Changing career a number of times helped Our/Vodka’s Åsa Caap realise she is an entrepreneur at heart and that she thrives when she’s able to constantly to reinvent.
Åsa Caap’s career has spanned many worlds, from agency McCann and starting her own business to global innovation director at Pernod Ricard-owned Absolut and launching the community-based Our/Vodka brand within the drinks giant. She has grown the business from a small distillery in Berlin to a global operation where locals produce vodka in cities around the world.
As well as owning two global patents and being a member of both the Swedish Inventors Society and Sweden’s Female Innovators, the Stockholm-based entrepreneur was selected by not-for-profit organisation The Hunger Project to coach female entrepreneurs in developing countries. She has also raised funds for The Swedish Childhood Cancer Foundation.
As a 2016 inductee of Marketing Week’s Vision 100, Caap shares key moments and advice that led to her being named Sweden’s ‘Intrapreneur of the Year’ for her work on Our/Vodka.
What moments have led to real change in your career?
The fact that I have tried different things has shaped the way I think and behave. There is no one big moment but [as I have made the] decision to change paths a few times, it [has given me] a different angle on things.
We have parental leave in Sweden, and although this may not be looked upon as a career move, I was off for almost a year and that was a good moment for my career. It gives you time to reflect and think in the middle of your life because once you start working, you just keep running.
What was the spark that led to the creation of Our/Vodka?
When I started at Pernod Ricard, I stepped away from my [comfort zone] by joining a big company. I started a new idea; I couldn’t help myself and ended up doing the entrepreneur thing again. Now I know that I should stay on the path of an entrepreneur or intrapreneur.
What advice would you give others looking to reinvigorate their career, who don’t have that chance to take parental leave?
When on paper you are doing fine, it’s tough to stop and reflect. But try different things because you have to ask: what if I’m on the wrong track? You only have one life and when you are on a train at fast speed, it’s hard to stop. It is scary but jump sideways and make a leap.

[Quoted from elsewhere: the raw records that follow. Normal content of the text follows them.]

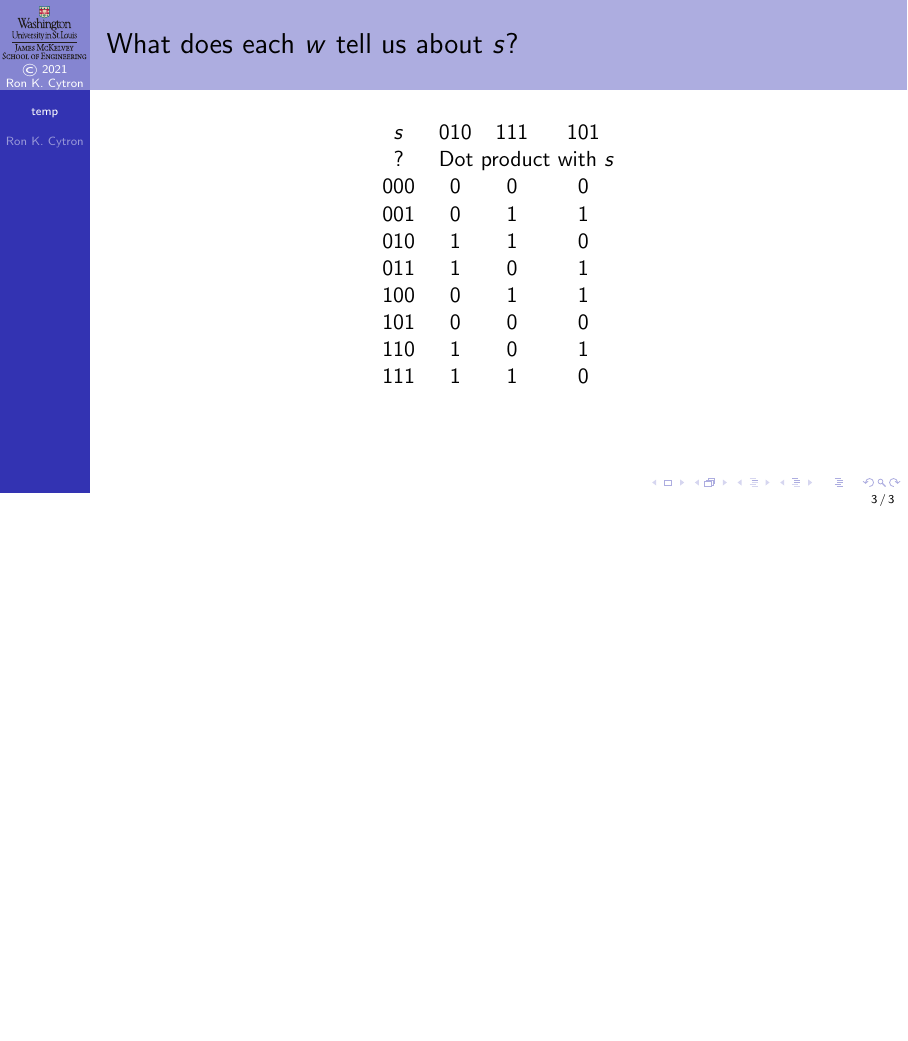
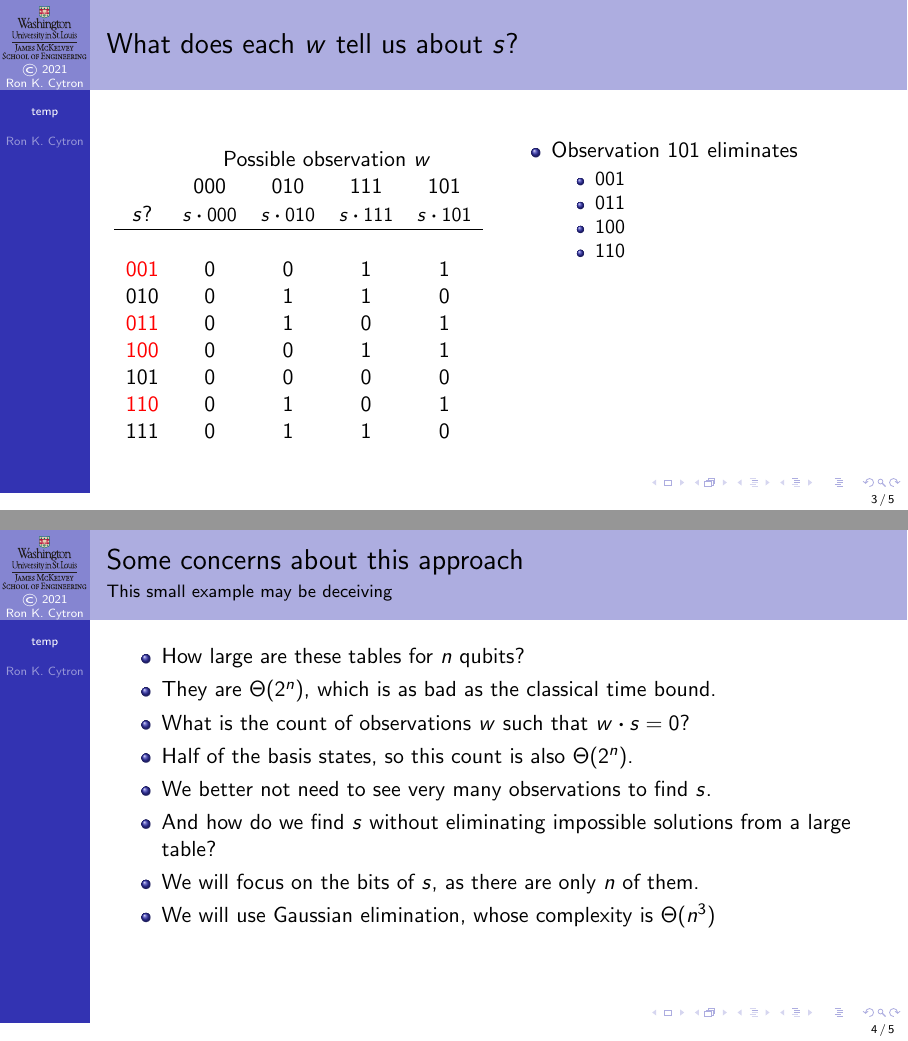
Before and after one commit to ProfRonCytron/ZeboCopy, LaTeX slides (single.tex, which reads temp.tex): page 5 of 5 before the commit and pages 26 and 34 of 35 after it, the two joined at a grey line, the shorter picture padded with empty space. Compiled offline with pdfLaTeX.

Commit message:
Update on Overleaf.

```diff
--- a/temp.tex
+++ b/temp.tex
@@ -35,3 +34,12 @@
 }
 
 \end{frame}
+\def\S#1#2#3#4{#1 & 0 & \visible<3->{#2} & \visible<5->{#3} & \visible<7->{#4}}
+\begin{frame}{What does each $w$ tell us about $s$?}
+\TwoUnequalColumns{0.5\textwidth}{0.5\textwidth}{%
+\begin{center}
+    \begin{tabular}{ccccc}
+                    & \multicolumn{4}{c}{Possible observation $w$} \\
+                    & \alert<1-2>{000} & \alert<3-8>{010} & 111 & 101 \\
+   $s$? & {\small\DotP{s}{000}} & {\small\DotP{s}{010}} & {\small\DotP{s}{111}} & {\small\DotP{s}{101}} \\ \hline%
+        \invisible<9->{\S{000}{0}{0}{0}} \\
@@ -37,0 +50,7 @@
+         \S{\alert<16>{101}}{0}{0}{0} \\
+         \invisible<8-17>{\S{\alert<6-17,22->{110}}{1}{0}{1}} \\
+         \invisible<8-17>{\S{\alert<7-17>{111}}{1}{1}{0}}
+    \end{tabular}
+\end{center}}{%
+\only<1-2>{
+\begin{itemize}
@@ -37,0 +60,22 @@
+\end{itemize}}%
+\only<3-9>{%
+\begin{itemize}
+    \item<3-> Observing 010 eliminates
+    \begin{itemize}
+        \item<4-> 010
+        \item<5-> 011
+        \item<6-> 110
+        \item<7-> 111
+    \end{itemize}
+    \item<8-> Our secret $s$ could be any of the remaining values except $000$, which is never our secret.
+    \item<9-> So we can eliminate it from consideration.
+\end{itemize}}%
+\only<10-17>{%
+\begin{itemize}
+    \item<10-> Observation 111 eliminates
+    \begin{itemize}
+        \item<11-> 001
+        \item<12-> 010 (already gone)
+        \item<13-> 100
+        \item<14-> 111 (already gone)
+    \end{itemize}
@@ -38,18 +85,28 @@
+\end{itemize}}
+\only<18->{%
+\begin{itemize}
+    \item<18-> Observation 101 eliminates
+    \begin{itemize}
+        \item<19-> 001
+        \item<20-> 011
+        \item<21-> 100
+        \item<22-> 110
+    \end{itemize}
+\end{itemize}}
+}%
+\end{frame}
+}
+\begin{frame}{Some concerns about this approach}{This small example may be deceiving}
 
-\begin{frame}{What does each $w$ tell us about $s$?}
-\begin{center}
-    \begin{tabular}{cccc}
-    $s$ & 010 & 111 & 101 \\
-    ? & \multicolumn{3}{c}{Dot product with $s$} \\
-         \S{000}{0}{0}{0} \\
-         \S{001}{0}{1}{1} \\
-         \S{010}{1}{1}{0} \\
-         \S{011}{1}{0}{1} \\
-         \S{100}{0}{1}{1} \\
-         \S{101}{0}{0}{0} \\
-         \S{110}{1}{0}{1} \\
-         \S{111}{1}{1}{0}
-    \end{tabular}
-\end{center}
+\begin{itemize}[<+->]
+    \item How large are these tables for $n$~qubits?
+    \item They are $\Theta(2^n)$, which is as bad as the classical time bound.
+    \item What is the count of observations $w$ such that $\DotP{w}{s}=0$?
+    \item Half of the basis states, so this count is also $\Theta(2^n)$.
+    \item We better not need to see very many observations to find $s$.
+    \item And how do we find $s$ without eliminating impossible solutions from a large table?
+    \item We will focus on the bits of $s$, as there are only $n$ of them.
+    \item We will use Gaussian elimination, whose complexity is $\Theta(n^{3})$
+\end{itemize}
 
 \end{frame}
```
Also changed, not shown: temp.tex (17 more changed lines).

How has the women’s empowerment movement affected your career?
There is stronger support for women now: before it was more about being angry and against something but today it’s more embracing and positive. It is about helping each other and networking; there’s a different tone to it that I enjoy. Women push women to go forward. I feel encouraged and cheered as a woman – it’s a great movement.
What career advice can you give others looking at getting ahead in their career?
Just jump. You can go on for months and years but there’s no good day, just make up your mind and go.